- **Supplied information**
>>>>>

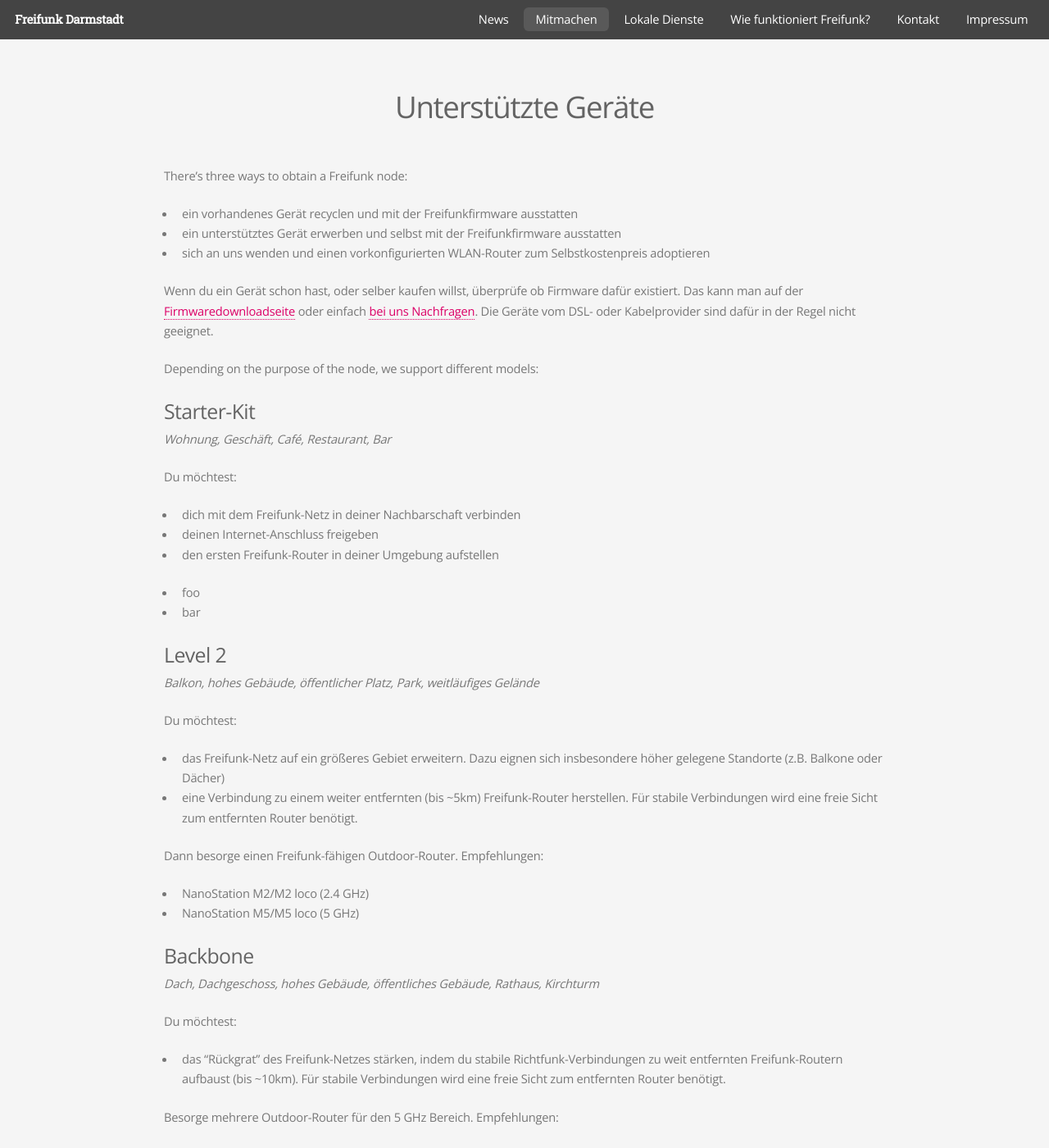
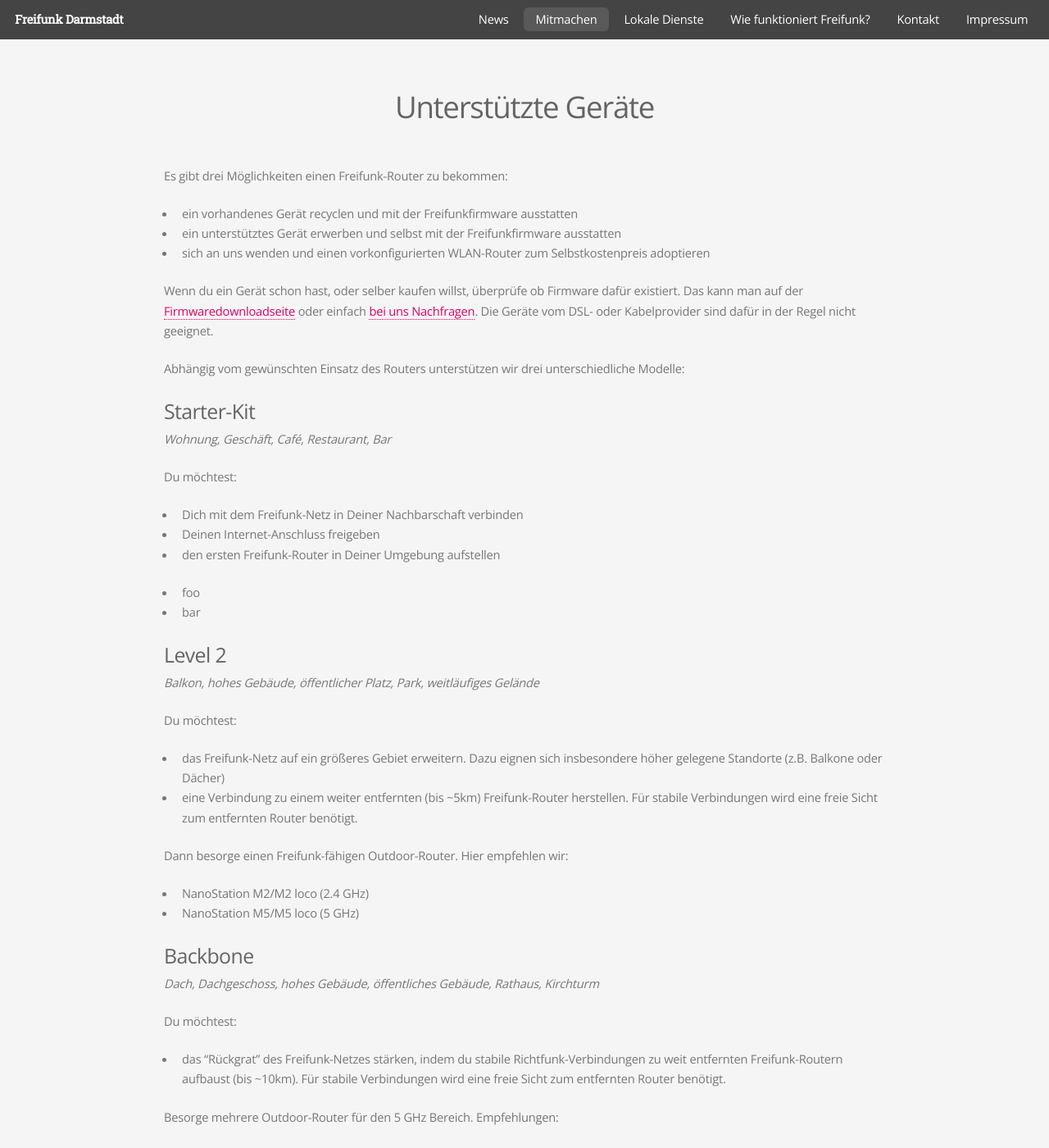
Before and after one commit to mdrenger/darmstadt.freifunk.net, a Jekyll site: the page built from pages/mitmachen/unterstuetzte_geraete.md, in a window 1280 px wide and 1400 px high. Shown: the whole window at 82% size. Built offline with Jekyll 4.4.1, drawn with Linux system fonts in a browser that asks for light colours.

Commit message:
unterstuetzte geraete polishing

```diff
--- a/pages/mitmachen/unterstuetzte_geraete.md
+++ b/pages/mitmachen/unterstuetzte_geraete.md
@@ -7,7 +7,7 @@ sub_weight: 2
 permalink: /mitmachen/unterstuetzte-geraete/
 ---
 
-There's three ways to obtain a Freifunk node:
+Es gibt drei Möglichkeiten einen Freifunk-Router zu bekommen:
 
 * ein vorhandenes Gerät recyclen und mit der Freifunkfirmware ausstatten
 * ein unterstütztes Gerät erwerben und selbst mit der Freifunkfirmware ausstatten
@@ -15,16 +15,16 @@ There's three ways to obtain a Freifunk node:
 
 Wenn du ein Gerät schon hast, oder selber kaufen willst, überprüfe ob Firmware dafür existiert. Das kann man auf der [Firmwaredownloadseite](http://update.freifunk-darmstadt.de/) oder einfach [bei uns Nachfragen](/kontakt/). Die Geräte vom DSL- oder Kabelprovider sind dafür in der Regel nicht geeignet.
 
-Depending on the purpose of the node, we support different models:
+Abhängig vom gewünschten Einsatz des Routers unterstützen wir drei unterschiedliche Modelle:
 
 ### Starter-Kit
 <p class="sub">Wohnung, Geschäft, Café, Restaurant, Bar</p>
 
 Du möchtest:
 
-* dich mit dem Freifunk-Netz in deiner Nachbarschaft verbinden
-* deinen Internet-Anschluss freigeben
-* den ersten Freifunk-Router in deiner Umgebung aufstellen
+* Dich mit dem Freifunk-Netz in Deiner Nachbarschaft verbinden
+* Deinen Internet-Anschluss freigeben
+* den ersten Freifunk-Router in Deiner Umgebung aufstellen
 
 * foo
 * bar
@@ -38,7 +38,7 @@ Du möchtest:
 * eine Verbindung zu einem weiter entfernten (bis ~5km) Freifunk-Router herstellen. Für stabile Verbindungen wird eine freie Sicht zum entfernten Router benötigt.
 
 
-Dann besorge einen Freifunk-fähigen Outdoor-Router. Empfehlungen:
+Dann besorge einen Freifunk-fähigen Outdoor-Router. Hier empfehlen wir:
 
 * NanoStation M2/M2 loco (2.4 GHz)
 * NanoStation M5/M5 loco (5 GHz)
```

<<<<<
>>>>>

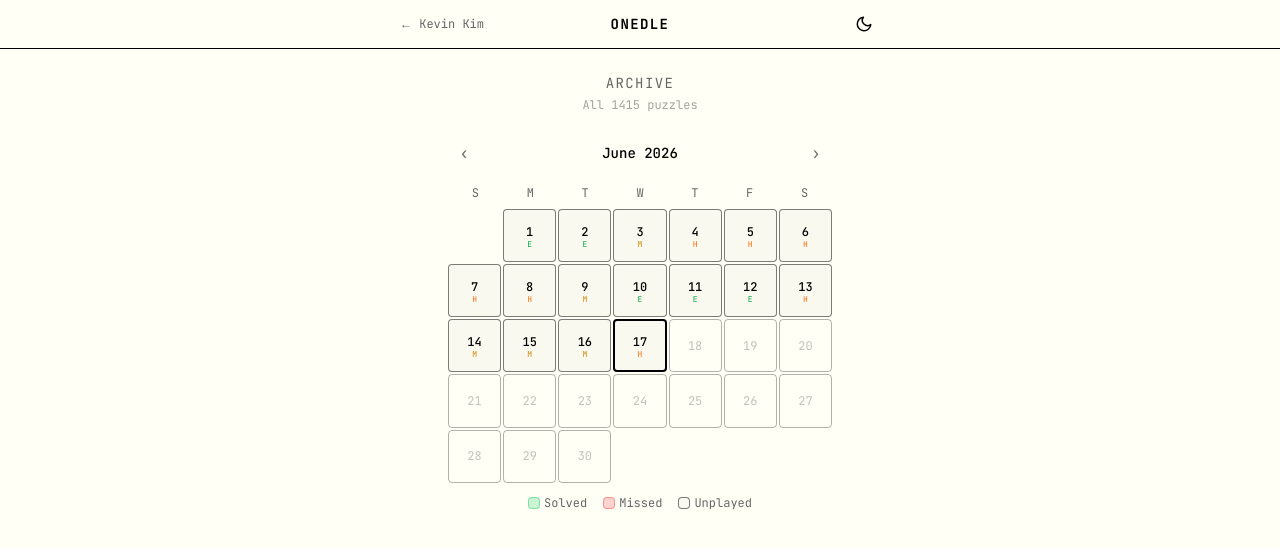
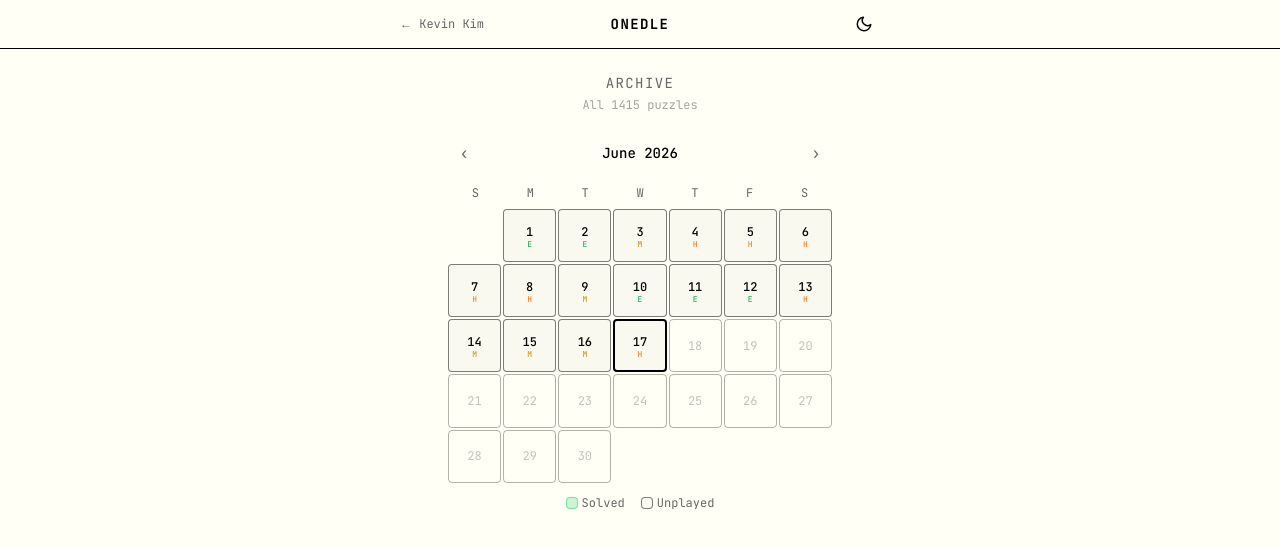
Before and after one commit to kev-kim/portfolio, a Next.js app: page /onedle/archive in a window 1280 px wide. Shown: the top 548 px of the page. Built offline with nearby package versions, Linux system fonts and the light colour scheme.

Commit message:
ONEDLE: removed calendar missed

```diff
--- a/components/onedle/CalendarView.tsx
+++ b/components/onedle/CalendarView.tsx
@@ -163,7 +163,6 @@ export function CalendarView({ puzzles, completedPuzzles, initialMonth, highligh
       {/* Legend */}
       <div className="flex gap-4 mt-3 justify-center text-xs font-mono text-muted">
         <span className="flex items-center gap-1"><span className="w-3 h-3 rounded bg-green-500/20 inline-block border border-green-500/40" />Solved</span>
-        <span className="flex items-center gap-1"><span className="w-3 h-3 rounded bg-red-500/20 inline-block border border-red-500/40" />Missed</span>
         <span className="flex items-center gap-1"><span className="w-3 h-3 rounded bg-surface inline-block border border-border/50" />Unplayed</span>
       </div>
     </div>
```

<<<<<
>>>>>

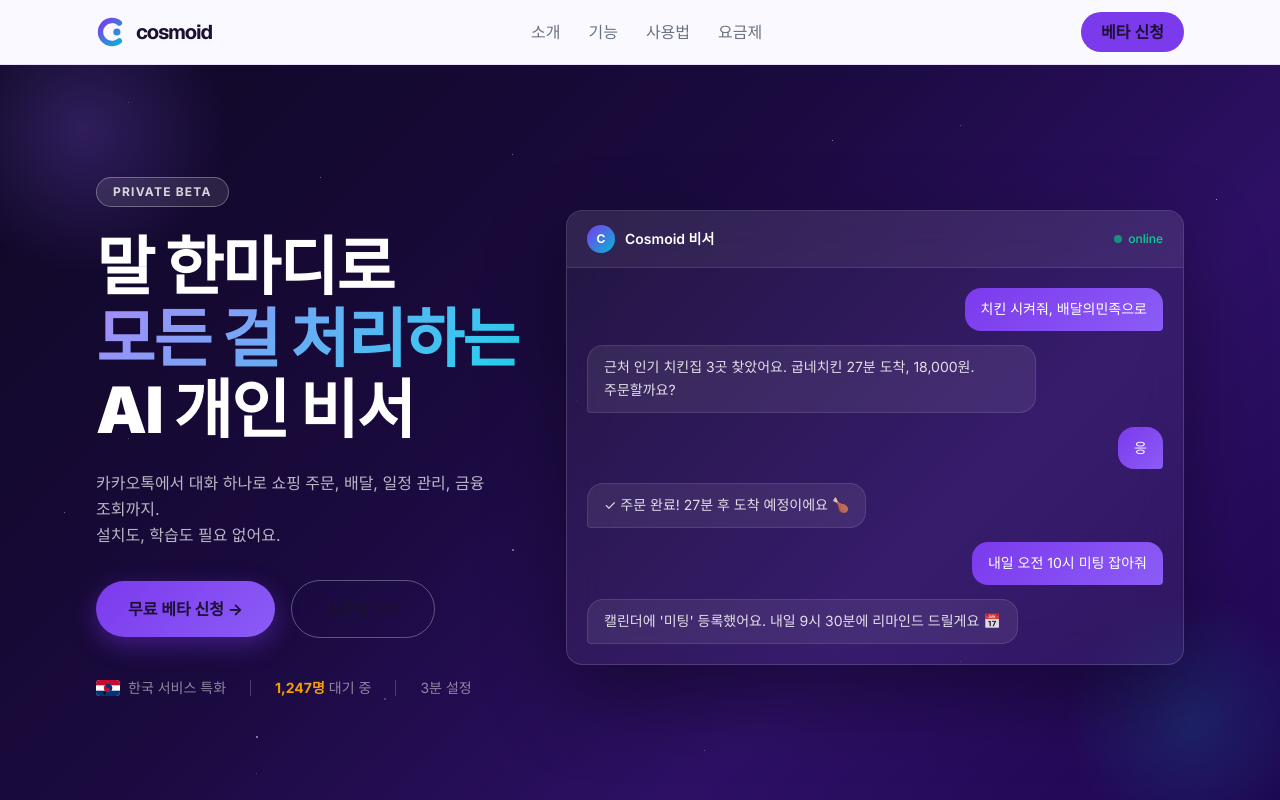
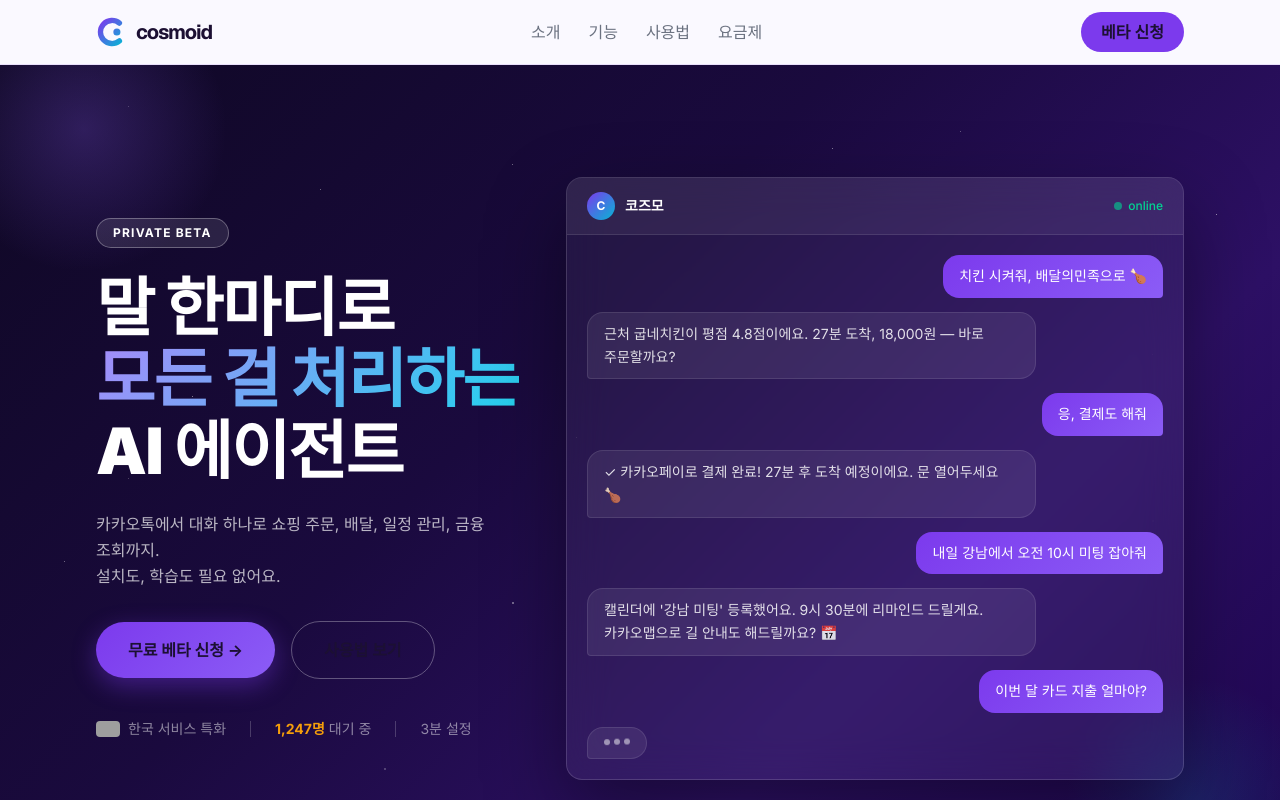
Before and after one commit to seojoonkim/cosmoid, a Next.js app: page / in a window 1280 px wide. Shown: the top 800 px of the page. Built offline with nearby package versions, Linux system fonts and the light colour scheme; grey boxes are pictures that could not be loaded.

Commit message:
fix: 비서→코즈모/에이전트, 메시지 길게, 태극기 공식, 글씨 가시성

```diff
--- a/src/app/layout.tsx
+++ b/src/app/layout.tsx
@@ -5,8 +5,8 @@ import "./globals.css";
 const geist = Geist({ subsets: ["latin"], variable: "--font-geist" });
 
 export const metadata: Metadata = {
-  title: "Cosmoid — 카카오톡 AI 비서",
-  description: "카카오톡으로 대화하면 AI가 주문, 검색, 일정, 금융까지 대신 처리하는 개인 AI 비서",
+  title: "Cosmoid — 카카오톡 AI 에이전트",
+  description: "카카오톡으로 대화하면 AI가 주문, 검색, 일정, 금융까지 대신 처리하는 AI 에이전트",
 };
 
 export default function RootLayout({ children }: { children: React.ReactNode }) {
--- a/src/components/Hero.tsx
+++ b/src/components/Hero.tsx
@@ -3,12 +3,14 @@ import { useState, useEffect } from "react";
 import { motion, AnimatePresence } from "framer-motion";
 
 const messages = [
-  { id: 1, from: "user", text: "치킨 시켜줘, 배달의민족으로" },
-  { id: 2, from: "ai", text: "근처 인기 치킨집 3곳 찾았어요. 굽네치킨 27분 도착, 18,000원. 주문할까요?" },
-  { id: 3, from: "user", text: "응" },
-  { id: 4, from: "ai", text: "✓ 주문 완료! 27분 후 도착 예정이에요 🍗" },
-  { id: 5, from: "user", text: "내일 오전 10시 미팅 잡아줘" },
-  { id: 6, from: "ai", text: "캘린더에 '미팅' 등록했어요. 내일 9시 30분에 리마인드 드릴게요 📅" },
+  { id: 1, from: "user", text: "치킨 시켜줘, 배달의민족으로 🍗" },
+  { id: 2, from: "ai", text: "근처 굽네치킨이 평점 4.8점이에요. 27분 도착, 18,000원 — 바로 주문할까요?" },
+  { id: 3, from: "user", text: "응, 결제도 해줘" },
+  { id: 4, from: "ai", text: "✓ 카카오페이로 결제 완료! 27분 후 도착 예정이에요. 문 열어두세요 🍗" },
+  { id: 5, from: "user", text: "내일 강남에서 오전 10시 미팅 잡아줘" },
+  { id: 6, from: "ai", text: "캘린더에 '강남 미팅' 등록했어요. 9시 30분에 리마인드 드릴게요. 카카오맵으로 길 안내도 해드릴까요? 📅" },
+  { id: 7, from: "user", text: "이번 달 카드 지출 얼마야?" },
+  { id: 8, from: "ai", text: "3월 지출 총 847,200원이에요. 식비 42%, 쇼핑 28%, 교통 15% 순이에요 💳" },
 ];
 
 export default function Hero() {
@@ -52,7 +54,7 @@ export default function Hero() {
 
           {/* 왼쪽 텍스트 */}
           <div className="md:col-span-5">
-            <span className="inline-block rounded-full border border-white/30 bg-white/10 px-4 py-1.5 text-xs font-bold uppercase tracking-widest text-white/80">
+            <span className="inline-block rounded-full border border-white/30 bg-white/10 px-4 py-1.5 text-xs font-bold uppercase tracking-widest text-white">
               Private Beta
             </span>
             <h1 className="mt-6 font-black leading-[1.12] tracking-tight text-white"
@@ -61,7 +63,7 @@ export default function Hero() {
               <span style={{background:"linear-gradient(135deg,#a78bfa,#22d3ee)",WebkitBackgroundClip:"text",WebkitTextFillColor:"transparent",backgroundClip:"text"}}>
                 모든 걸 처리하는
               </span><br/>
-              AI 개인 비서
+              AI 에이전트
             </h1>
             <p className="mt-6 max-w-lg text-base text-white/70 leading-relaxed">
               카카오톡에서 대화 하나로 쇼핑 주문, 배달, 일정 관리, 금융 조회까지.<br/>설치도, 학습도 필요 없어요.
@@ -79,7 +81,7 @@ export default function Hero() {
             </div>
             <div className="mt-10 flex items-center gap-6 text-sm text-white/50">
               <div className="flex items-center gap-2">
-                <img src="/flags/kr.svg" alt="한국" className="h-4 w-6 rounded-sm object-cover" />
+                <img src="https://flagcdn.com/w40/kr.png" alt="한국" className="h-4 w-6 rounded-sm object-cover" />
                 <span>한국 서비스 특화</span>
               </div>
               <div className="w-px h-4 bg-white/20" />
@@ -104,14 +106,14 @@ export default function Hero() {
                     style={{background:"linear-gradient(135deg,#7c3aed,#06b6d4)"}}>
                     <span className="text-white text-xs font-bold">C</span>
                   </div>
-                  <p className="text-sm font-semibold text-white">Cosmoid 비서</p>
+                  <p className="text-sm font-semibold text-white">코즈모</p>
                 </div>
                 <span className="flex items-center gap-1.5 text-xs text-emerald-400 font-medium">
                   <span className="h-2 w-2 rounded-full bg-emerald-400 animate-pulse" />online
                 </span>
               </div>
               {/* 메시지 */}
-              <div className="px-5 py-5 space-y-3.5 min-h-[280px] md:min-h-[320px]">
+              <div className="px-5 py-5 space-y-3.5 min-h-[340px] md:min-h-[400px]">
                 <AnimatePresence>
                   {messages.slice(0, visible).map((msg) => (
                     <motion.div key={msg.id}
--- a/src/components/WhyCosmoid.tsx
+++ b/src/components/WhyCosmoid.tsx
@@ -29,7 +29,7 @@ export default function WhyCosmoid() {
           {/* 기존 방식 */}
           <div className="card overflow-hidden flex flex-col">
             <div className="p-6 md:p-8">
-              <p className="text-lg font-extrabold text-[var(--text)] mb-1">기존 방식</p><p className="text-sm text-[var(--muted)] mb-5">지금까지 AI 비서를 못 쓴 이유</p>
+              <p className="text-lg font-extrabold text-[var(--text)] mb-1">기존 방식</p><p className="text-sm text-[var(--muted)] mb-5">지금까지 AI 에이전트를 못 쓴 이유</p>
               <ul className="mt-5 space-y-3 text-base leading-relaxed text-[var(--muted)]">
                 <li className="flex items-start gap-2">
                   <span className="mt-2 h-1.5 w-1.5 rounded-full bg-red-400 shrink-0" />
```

<<<<<

- **To do**
The total alone is wanted: how many lines in the listing above contain "background".

- **Response to this exercise**
2